• What you should do: Without including any picture, write out the entries exactly as they stand.

• Data records:
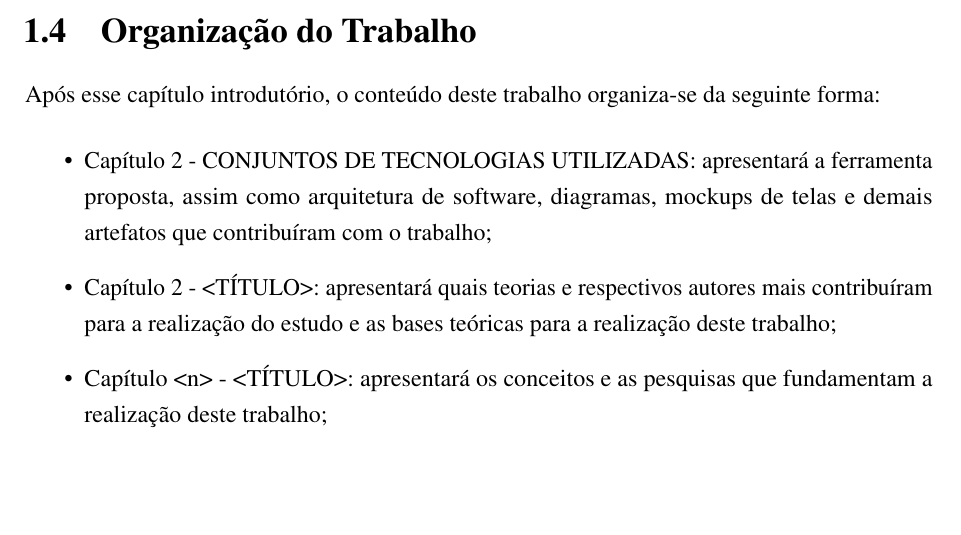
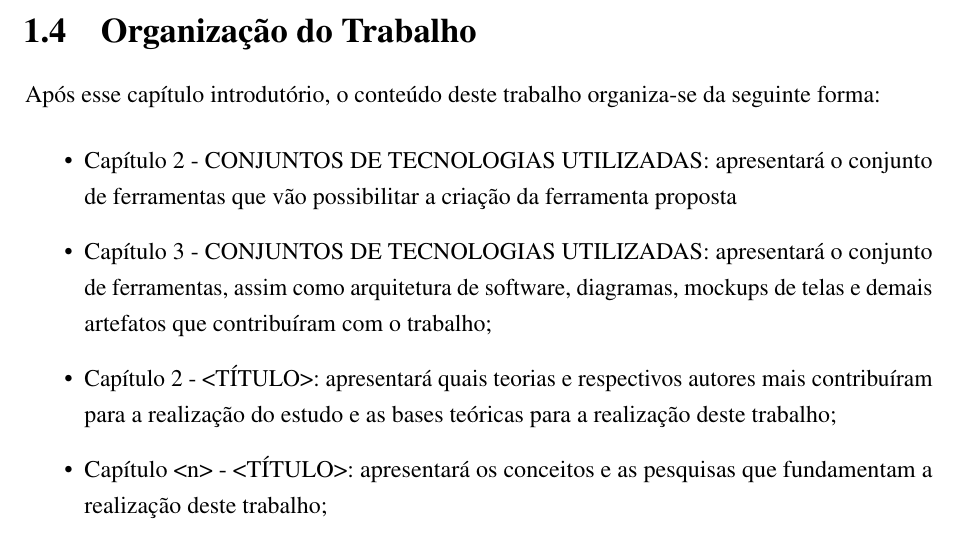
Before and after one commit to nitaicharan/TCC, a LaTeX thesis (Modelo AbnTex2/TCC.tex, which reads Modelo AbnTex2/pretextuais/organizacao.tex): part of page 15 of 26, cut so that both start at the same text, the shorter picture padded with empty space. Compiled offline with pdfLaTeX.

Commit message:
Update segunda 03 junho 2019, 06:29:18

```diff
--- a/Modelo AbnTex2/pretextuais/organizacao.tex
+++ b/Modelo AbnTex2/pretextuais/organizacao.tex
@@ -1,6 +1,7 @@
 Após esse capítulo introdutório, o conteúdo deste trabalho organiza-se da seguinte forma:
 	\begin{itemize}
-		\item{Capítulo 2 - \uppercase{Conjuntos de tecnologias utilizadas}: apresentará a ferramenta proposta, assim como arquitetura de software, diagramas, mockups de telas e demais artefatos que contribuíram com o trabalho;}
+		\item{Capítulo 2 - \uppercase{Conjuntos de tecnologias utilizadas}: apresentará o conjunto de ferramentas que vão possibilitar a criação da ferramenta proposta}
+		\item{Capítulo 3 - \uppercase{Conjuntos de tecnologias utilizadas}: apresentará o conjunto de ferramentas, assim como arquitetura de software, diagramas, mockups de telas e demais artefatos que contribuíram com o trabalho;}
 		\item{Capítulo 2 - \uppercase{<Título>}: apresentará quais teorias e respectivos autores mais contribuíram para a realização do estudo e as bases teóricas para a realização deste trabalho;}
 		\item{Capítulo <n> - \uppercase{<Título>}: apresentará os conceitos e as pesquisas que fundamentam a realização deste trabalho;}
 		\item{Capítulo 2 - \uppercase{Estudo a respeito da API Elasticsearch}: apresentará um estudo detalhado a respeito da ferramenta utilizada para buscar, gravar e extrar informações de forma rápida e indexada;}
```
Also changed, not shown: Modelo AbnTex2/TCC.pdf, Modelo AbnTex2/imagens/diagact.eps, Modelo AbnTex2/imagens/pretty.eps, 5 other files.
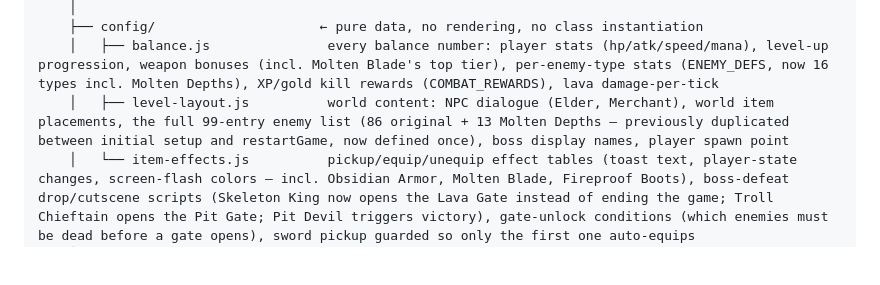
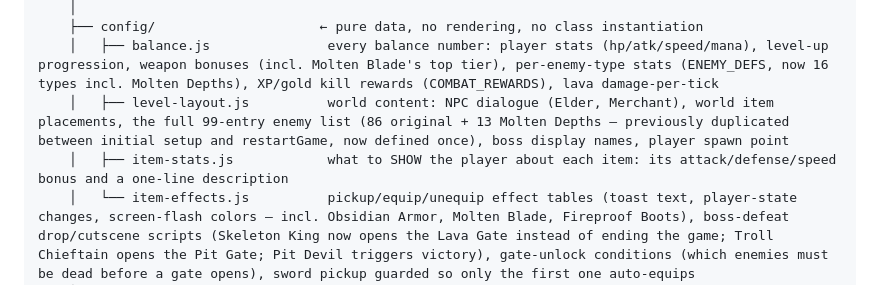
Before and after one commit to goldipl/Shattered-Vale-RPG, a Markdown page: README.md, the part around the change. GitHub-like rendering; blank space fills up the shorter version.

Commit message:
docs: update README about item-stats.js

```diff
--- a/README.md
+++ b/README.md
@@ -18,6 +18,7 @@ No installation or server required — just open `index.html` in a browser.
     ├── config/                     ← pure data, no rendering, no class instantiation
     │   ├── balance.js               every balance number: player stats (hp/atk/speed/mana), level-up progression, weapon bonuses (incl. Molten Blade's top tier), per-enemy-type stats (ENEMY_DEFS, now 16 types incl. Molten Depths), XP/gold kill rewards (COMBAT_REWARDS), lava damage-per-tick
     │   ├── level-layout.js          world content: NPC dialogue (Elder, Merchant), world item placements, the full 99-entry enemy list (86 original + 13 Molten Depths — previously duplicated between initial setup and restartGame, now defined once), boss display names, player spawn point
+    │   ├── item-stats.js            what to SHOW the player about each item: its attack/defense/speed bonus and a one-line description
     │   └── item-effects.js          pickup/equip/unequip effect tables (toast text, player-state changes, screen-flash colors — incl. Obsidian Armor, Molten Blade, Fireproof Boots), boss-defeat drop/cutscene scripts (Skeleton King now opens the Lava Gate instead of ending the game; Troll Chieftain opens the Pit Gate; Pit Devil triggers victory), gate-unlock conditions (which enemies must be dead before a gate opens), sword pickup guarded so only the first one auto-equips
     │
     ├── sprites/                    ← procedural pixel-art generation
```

• Your response:
Before and after one commit to nitaicharan/TCC, a LaTeX thesis (Modelo AbnTex2/TCC.tex, which reads Modelo AbnTex2/pretextuais/organizacao.tex): part of page 15 of 26, cut so that both start at the same text, the shorter picture padded with empty space. Compiled offline with pdfLaTeX.

Commit message:
Update segunda 03 junho 2019, 06:29:18

```diff
--- a/Modelo AbnTex2/pretextuais/organizacao.tex
+++ b/Modelo AbnTex2/pretextuais/organizacao.tex
@@ -1,6 +1,7 @@
 Após esse capítulo introdutório, o conteúdo deste trabalho organiza-se da seguinte forma:
 	\begin{itemize}
-		\item{Capítulo 2 - \uppercase{Conjuntos de tecnologias utilizadas}: apresentará a ferramenta proposta, assim como arquitetura de software, diagramas, mockups de telas e demais artefatos que contribuíram com o trabalho;}
+		\item{Capítulo 2 - \uppercase{Conjuntos de tecnologias utilizadas}: apresentará o conjunto de ferramentas que vão possibilitar a criação da ferramenta proposta}
+		\item{Capítulo 3 - \uppercase{Conjuntos de tecnologias utilizadas}: apresentará o conjunto de ferramentas, assim como arquitetura de software, diagramas, mockups de telas e demais artefatos que contribuíram com o trabalho;}
 		\item{Capítulo 2 - \uppercase{<Título>}: apresentará quais teorias e respectivos autores mais contribuíram para a realização do estudo e as bases teóricas para a realização deste trabalho;}
 		\item{Capítulo <n> - \uppercase{<Título>}: apresentará os conceitos e as pesquisas que fundamentam a realização deste trabalho;}
 		\item{Capítulo 2 - \uppercase{Estudo a respeito da API Elasticsearch}: apresentará um estudo detalhado a respeito da ferramenta utilizada para buscar, gravar e extrar informações de forma rápida e indexada;}
```
Also changed, not shown: Modelo AbnTex2/TCC.pdf, Modelo AbnTex2/imagens/diagact.eps, Modelo AbnTex2/imagens/pretty.eps, 5 other files.
Before and after one commit to goldipl/Shattered-Vale-RPG, a Markdown page: README.md, the part around the change. GitHub-like rendering; blank space fills up the shorter version.

Commit message:
docs: update README about item-stats.js

```diff
--- a/README.md
+++ b/README.md
@@ -18,6 +18,7 @@ No installation or server required — just open `index.html` in a browser.
     ├── config/                     ← pure data, no rendering, no class instantiation
     │   ├── balance.js               every balance number: player stats (hp/atk/speed/mana), level-up progression, weapon bonuses (incl. Molten Blade's top tier), per-enemy-type stats (ENEMY_DEFS, now 16 types incl. Molten Depths), XP/gold kill rewards (COMBAT_REWARDS), lava damage-per-tick
     │   ├── level-layout.js          world content: NPC dialogue (Elder, Merchant), world item placements, the full 99-entry enemy list (86 original + 13 Molten Depths — previously duplicated between initial setup and restartGame, now defined once), boss display names, player spawn point
+    │   ├── item-stats.js            what to SHOW the player about each item: its attack/defense/speed bonus and a one-line description
     │   └── item-effects.js          pickup/equip/unequip effect tables (toast text, player-state changes, screen-flash colors — incl. Obsidian Armor, Molten Blade, Fireproof Boots), boss-defeat drop/cutscene scripts (Skeleton King now opens the Lava Gate instead of ending the game; Troll Chieftain opens the Pit Gate; Pit Devil triggers victory), gate-unlock conditions (which enemies must be dead before a gate opens), sword pickup guarded so only the first one auto-equips
     │
     ├── sprites/                    ← procedural pixel-art generation
```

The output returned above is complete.